Snowden’s Christmas message came days after he told The Washington Post that his “mission’s already accomplished” because he “wanted to give society a chance to determine if it should change itself.”

Documents disclosed by Snowden since June have altered the US government’s relationship with its own citizens and the rest of the world.

Snowden’s leaks showed, among other things, how the US National Security Agency collects phone records of all American citizens and tracks the use of US-based Web servers by all people around the world.

The documents also showed that the US government eavesdropped on phone calls of at least 35 world leaders, spied on Russia’s leadership with the help of Sweden, and spied on the 2010 G8 and G20 summits in Toronto as well as the 2009 G20 summit in London with the help of the host countries’ governments.

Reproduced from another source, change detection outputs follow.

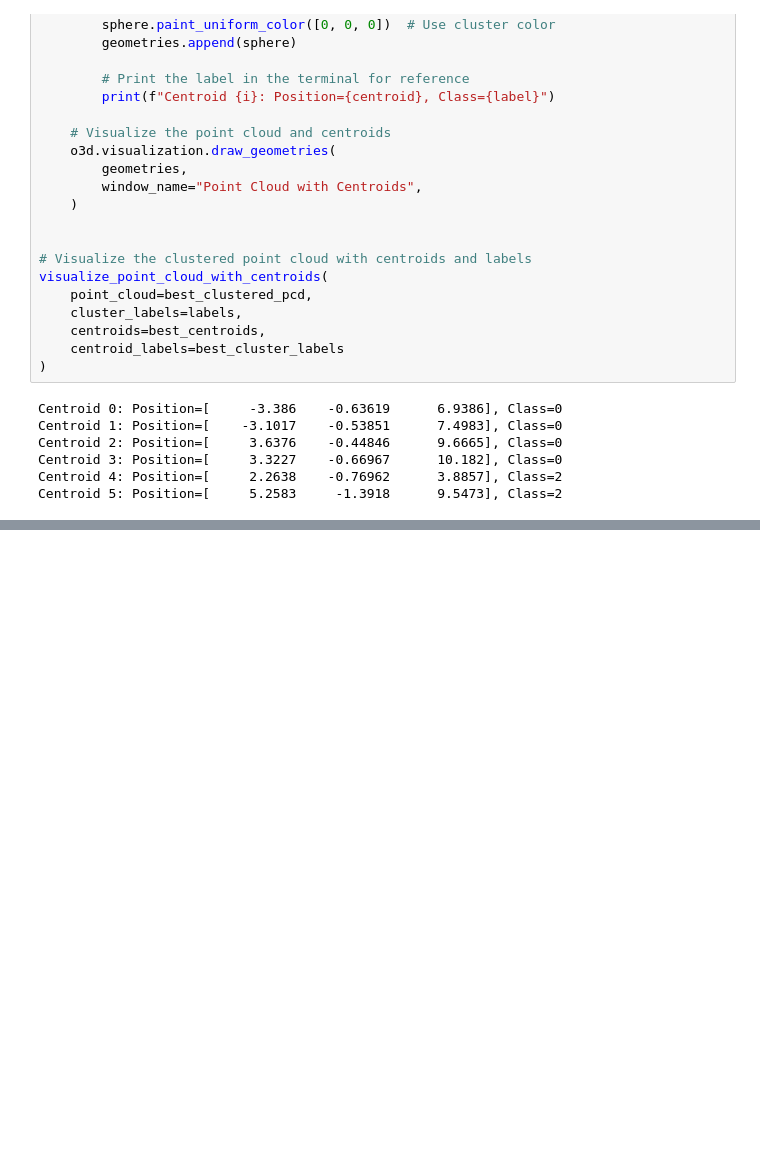
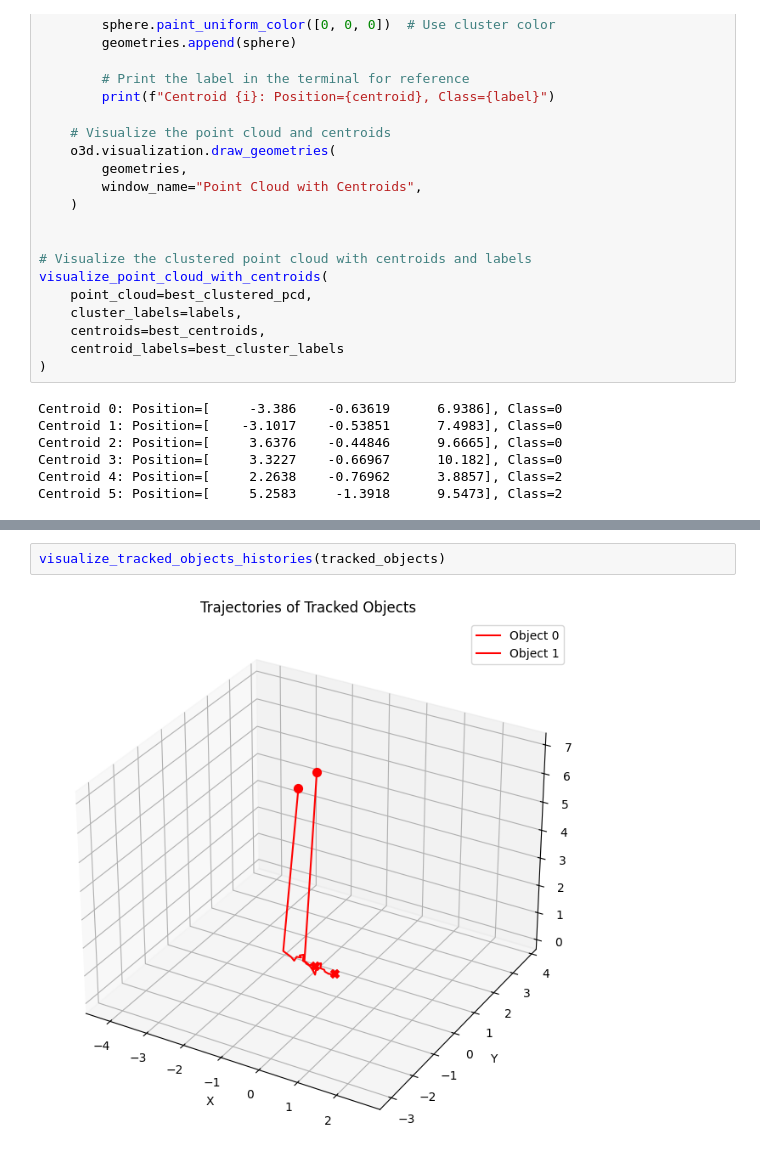
Before and after one commit to HitchedLime/Perception-for-Autonomous-systems-DTU-2024, a Jupyter notebook: prototyping_BS.ipynb, the cells around one changed output, grey strips where cells are left out. Cells and saved outputs as stored; diff of their text form; blank space fills up the shorter version.

```diff
--- a/prototyping_BS.ipynb
+++ b/prototyping_BS.ipynb
@@ -946,0 +1162,4 @@ Centroid 5: Position=[     5.2583     -1.3918      9.5473], Class=2
+# %%
+visualize_tracked_objects_histories(tracked_objects)
+# %% [output]
+[figure, added]
```
Also changed, not shown: parts of 9 cells of this notebook.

Snowden had fled to Hong Kong before exposing the NSA’s spying programs and on June 23 flew from Hong Kong to Russia where he was granted temporary asylum on August 1.

Rick Ledgett, head of the NSA task force responsible for assessing the damage Snowden’s leaks have done to the US spy agency, has said “it’s worth” allowing Snowden safe passage back to the US and granting him amnesty in exchange for a promise to end further revelations about the NSA’s spying activities.

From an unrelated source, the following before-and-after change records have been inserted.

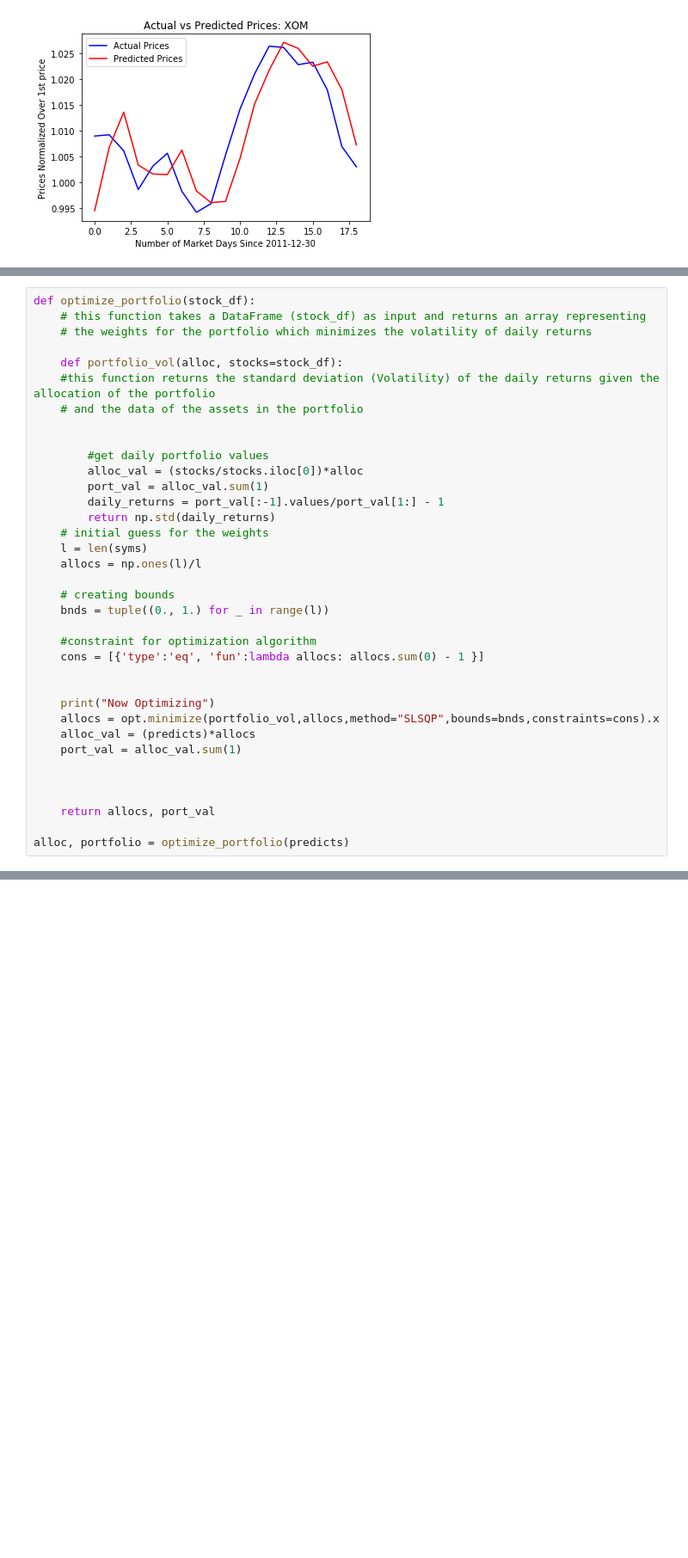
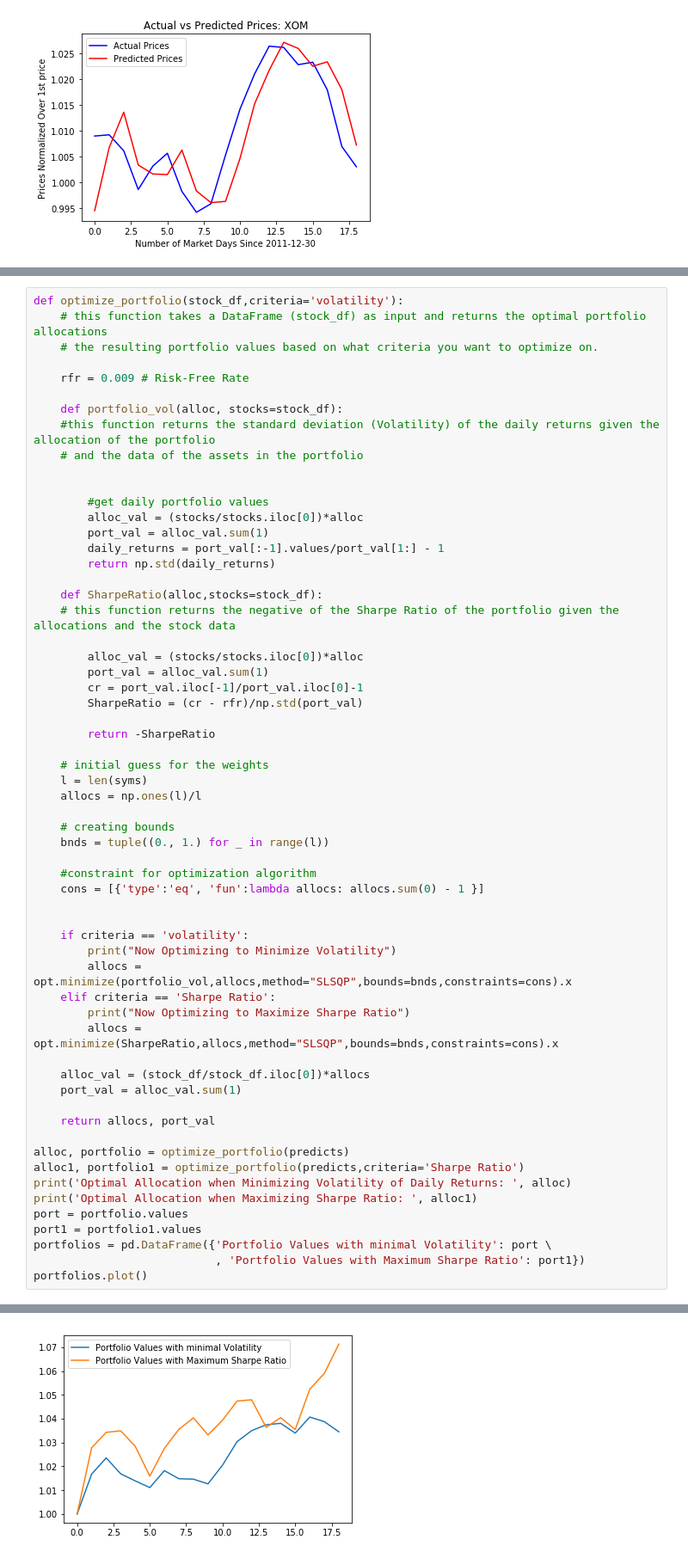
Before and after one commit to JoseMobile/ML4Trading, a Jupyter notebook: Forecasting and Portfolio Optimization.ipynb, the cells around one changed output, grey strips where cells are left out. Shown at 86% size. Drawn from its saved outputs; the diff is of its cells as text; blank space fills up the shorter version.

```diff
--- a/Forecasting and Portfolio Optimization.ipynb
+++ b/Forecasting and Portfolio Optimization.ipynb
@@ -450,7 +450,9 @@ Test MSE: 0.000042
 # %%
-def optimize_portfolio(stock_df):
-    # this function takes a DataFrame (stock_df) as input and returns an array representing
-    # the weights for the portfolio which minimizes the volatility of daily returns
+def optimize_portfolio(stock_df,criteria='volatility'):
+    # this function takes a DataFrame (stock_df) as input and returns the optimal portfolio allocations
+    # the resulting portfolio values based on what criteria you want to optimize on.
+
+    rfr = 0.009 # Risk-Free Rate
 
     def portfolio_vol(alloc, stocks=stock_df):
     #this function returns the standard deviation (Volatility) of the daily returns given the allocation of the portfolio
@@ -462,6 +464,17 @@ def optimize_portfolio(stock_df):
         port_val = alloc_val.sum(1)
         daily_returns = port_val[:-1].values/port_val[1:] - 1
         return np.std(daily_returns)
+
+    def SharpeRatio(alloc,stocks=stock_df):
+    # this function returns the negative of the Sharpe Ratio of the portfolio given the allocations and the stock data
+
+        alloc_val = (stocks/stocks.iloc[0])*alloc
+        port_val = alloc_val.sum(1)
+        cr = port_val.iloc[-1]/port_val.iloc[0]-1
+        SharpeRatio = (cr - rfr)/np.std(port_val)
+
+        return -SharpeRatio
+
     # initial guess for the weights
     l = len(syms)
     allocs = np.ones(l)/l
@@ -473,14 +486,25 @@ def optimize_portfolio(stock_df):
     cons = [{'type':'eq', 'fun':lambda allocs: allocs.sum(0) - 1 }]
 
 
-    print("Now Optimizing")
-    allocs = opt.minimize(portfolio_vol,allocs,method="SLSQP",bounds=bnds,constraints=cons).x
-    alloc_val = (predicts)*allocs
+    if criteria == 'volatility':
+        print("Now Optimizing to Minimize Volatility")
+        allocs = opt.minimize(portfolio_vol,allocs,method="SLSQP",bounds=bnds,constraints=cons).x
+    elif criteria == 'Sharpe Ratio':
+        print("Now Optimizing to Maximize Sharpe Ratio")
+        allocs = opt.minimize(SharpeRatio,allocs,method="SLSQP",bounds=bnds,constraints=cons).x
+
+    alloc_val = (stock_df/stock_df.iloc[0])*allocs
     port_val = alloc_val.sum(1)
-
-
 
     return allocs, port_val
 
 alloc, portfolio = optimize_portfolio(predicts)
+alloc1, portfolio1 = optimize_portfolio(predicts,criteria='Sharpe Ratio')
+print('Optimal Allocation when Minimizing Volatility of Daily Returns: ', alloc)
+print('Optimal Allocation when Maximizing Sharpe Ratio: ', alloc1)
+port = portfolio.values
+port1 = portfolio1.values
+portfolios = pd.DataFrame({'Portfolio Values with minimal Volatility': port \
+                           , 'Portfolio Values with Maximum Sharpe Ratio': port1})
+portfolios.plot()
 # %% [output]
@@ -488 +516,2 @@ Now Optimizing
+[figure, added]
 # %% [markdown]
```
Also changed, not shown: parts of 8 cells of this notebook.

However, some US officials, including former US ambassador to the UN John Bolton and former CIA director James Woolsey, say Snowden should be hanged if he is convicted of treason.

By Press TV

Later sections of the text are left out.